I am making some cider at the moment. I have approximately 10 gallons (50 litres) brewing away. The juice was part of a bulk order from the nearby Millets farm which was split amongst members of our Oxford Brewing Group.
There is no recipe to speak of… basically I made some dried wine yeast (10 teaspoons) into a starter with a little brown sugar boiled in water and cooled. Pitched it into the apple juice in the containers I collected the juice in (food grade 5 gallon plastic). The next day it was fermenting out of the top and all over the floor… so I took it outside for a few days until it had calmed down.
Today (about three weeks after it started), I transferred one of the containers into a Hambleton Bard plastic pressure barrel. While I was at it, I measured the brix reading. According to my calculations this gave it a final gravity of 0.996, which is less than 1. I thought that was impossible. Water has a reading of 1.0000. So I also measured it with my hydrometer and came up with the same answer. I then tested my hydrometer in water and that measured 1 as expected.
If this is correct then this would mean all the sugar has been fermented out, and it would have an alcohol by volume of 9%. Tasting it, it still has a lot of sweetness, and it has not finished fermenting (gas was still being produced in the fermenter).
How can it possibly have a gravity of less than one, and still taste sweet and be fermenting?
It tastes quite nice.. a bit of sweetness, but also that real cider bite to it. It doesn’t have a lot of that sulphor smell and taste that cider often has when it is young.

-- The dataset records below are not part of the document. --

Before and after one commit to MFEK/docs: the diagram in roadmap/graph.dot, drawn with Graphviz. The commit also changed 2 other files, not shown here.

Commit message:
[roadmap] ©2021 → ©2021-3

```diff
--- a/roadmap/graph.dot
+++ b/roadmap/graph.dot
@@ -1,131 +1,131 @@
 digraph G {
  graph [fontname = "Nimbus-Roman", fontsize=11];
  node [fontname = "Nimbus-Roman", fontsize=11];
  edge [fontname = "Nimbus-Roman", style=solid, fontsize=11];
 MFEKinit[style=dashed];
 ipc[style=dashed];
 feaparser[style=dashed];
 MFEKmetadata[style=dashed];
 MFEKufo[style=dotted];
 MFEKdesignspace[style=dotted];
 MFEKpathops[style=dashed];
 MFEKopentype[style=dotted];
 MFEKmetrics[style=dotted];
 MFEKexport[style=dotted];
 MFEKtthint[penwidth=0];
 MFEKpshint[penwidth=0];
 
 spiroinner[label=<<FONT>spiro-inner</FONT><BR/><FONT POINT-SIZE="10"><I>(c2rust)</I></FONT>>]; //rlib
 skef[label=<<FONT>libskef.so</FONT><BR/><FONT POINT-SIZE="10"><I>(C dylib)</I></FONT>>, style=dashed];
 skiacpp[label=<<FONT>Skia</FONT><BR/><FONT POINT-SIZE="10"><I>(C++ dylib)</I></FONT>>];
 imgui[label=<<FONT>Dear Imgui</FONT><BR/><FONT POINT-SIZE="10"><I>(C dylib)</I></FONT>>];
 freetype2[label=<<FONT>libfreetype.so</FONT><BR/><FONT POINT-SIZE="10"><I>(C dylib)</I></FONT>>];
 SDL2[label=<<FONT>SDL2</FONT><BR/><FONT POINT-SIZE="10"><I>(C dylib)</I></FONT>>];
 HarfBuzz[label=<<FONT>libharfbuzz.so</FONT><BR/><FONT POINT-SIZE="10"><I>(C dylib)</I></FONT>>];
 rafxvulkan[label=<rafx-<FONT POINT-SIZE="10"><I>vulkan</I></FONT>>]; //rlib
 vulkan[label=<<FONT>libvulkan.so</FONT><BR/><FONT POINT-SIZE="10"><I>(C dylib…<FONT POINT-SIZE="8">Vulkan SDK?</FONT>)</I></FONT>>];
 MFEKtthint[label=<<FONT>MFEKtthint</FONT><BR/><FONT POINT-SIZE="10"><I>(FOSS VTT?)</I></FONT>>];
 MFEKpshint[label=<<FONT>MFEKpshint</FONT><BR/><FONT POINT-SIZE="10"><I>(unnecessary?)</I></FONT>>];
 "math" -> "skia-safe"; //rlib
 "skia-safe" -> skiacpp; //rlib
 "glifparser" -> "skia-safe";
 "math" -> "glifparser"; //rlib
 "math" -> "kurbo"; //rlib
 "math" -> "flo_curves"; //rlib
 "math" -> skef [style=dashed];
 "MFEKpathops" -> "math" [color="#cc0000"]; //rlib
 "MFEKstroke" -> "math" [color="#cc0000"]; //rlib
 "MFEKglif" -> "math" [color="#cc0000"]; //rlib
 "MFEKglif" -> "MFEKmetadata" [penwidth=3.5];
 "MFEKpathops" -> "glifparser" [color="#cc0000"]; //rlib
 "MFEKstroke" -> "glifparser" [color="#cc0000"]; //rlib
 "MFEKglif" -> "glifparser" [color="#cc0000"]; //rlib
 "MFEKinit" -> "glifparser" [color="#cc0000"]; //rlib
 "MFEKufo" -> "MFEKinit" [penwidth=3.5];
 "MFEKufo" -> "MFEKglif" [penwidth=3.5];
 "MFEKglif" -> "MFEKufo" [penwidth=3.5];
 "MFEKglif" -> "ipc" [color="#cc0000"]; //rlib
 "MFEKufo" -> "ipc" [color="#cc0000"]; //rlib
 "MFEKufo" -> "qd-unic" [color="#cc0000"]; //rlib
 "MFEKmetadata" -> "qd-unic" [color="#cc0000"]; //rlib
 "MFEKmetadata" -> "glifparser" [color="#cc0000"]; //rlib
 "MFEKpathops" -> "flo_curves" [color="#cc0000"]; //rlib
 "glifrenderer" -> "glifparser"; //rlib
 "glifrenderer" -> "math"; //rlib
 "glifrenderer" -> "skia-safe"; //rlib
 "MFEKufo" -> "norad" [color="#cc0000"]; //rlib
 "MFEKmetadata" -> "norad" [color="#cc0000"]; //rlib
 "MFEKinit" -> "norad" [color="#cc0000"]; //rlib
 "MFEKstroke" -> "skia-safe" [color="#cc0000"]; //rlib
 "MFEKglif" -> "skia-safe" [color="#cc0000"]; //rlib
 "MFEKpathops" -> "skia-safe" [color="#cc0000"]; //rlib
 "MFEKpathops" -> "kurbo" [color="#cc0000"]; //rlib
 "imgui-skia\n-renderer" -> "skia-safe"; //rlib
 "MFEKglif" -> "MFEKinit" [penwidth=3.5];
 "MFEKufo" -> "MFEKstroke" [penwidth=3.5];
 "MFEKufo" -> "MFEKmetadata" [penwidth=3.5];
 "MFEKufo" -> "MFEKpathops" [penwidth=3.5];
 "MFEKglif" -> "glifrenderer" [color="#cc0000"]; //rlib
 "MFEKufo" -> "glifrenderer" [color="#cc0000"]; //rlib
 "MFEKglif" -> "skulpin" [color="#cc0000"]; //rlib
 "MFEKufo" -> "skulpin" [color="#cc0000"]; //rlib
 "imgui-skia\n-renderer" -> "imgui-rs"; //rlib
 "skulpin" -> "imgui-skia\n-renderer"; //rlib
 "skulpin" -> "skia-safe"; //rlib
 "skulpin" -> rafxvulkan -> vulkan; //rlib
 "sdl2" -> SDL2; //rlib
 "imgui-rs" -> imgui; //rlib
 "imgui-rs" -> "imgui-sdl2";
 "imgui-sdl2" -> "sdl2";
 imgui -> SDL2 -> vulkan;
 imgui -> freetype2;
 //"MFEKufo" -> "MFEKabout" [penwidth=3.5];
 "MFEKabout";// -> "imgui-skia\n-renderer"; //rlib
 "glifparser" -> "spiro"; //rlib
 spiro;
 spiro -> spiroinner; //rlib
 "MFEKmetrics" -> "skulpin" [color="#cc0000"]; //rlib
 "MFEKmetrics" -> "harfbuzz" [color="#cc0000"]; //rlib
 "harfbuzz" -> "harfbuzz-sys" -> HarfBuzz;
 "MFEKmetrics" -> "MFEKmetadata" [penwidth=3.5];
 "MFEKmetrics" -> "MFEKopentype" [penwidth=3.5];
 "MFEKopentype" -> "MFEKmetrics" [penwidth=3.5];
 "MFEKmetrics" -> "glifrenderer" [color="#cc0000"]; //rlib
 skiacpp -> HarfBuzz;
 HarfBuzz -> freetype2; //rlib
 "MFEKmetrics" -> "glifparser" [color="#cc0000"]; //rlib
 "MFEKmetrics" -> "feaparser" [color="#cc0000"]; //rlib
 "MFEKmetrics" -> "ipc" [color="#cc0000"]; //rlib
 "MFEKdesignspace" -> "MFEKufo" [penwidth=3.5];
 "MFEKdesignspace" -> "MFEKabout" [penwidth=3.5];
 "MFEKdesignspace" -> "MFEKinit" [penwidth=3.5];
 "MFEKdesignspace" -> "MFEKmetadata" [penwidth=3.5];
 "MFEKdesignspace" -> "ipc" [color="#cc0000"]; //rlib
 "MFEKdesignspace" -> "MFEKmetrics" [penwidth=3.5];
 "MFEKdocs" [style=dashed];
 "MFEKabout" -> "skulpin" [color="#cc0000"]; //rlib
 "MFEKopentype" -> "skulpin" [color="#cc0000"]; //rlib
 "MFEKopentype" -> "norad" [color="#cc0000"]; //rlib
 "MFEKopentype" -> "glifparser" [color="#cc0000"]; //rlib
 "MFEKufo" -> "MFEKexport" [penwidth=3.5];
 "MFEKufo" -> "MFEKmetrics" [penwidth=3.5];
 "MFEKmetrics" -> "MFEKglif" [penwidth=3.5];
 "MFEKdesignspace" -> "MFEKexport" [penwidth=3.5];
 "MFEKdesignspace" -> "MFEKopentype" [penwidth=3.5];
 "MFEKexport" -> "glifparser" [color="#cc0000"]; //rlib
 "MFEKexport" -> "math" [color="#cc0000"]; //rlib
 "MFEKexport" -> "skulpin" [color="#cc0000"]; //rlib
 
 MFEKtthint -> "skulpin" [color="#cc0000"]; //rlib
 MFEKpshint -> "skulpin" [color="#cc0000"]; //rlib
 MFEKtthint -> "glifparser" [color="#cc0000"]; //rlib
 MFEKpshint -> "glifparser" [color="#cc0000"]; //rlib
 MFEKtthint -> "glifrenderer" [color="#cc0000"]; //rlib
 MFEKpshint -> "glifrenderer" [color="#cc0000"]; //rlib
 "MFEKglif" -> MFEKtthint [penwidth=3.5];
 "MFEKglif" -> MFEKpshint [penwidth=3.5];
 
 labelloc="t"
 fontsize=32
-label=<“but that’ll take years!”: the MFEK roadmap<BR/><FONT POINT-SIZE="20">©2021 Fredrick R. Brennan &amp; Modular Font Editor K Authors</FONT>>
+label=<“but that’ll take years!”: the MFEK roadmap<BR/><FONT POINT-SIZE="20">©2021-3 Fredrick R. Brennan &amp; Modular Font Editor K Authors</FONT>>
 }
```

Last year it took several months to become drinkable.
Maybe someone else wants to check my calculations:
Original Brix was 16.2%, which equates to about 1067 gravity. Other members of the brew group got similar readings.
Brix today is 5.7%, and a hydrometer reading is 0.996.
This gives me an abw of 7.3% and abv of 9.1%.
There must be some other explanation for both the refractometer and hydrometer readings to come back with such a silly value.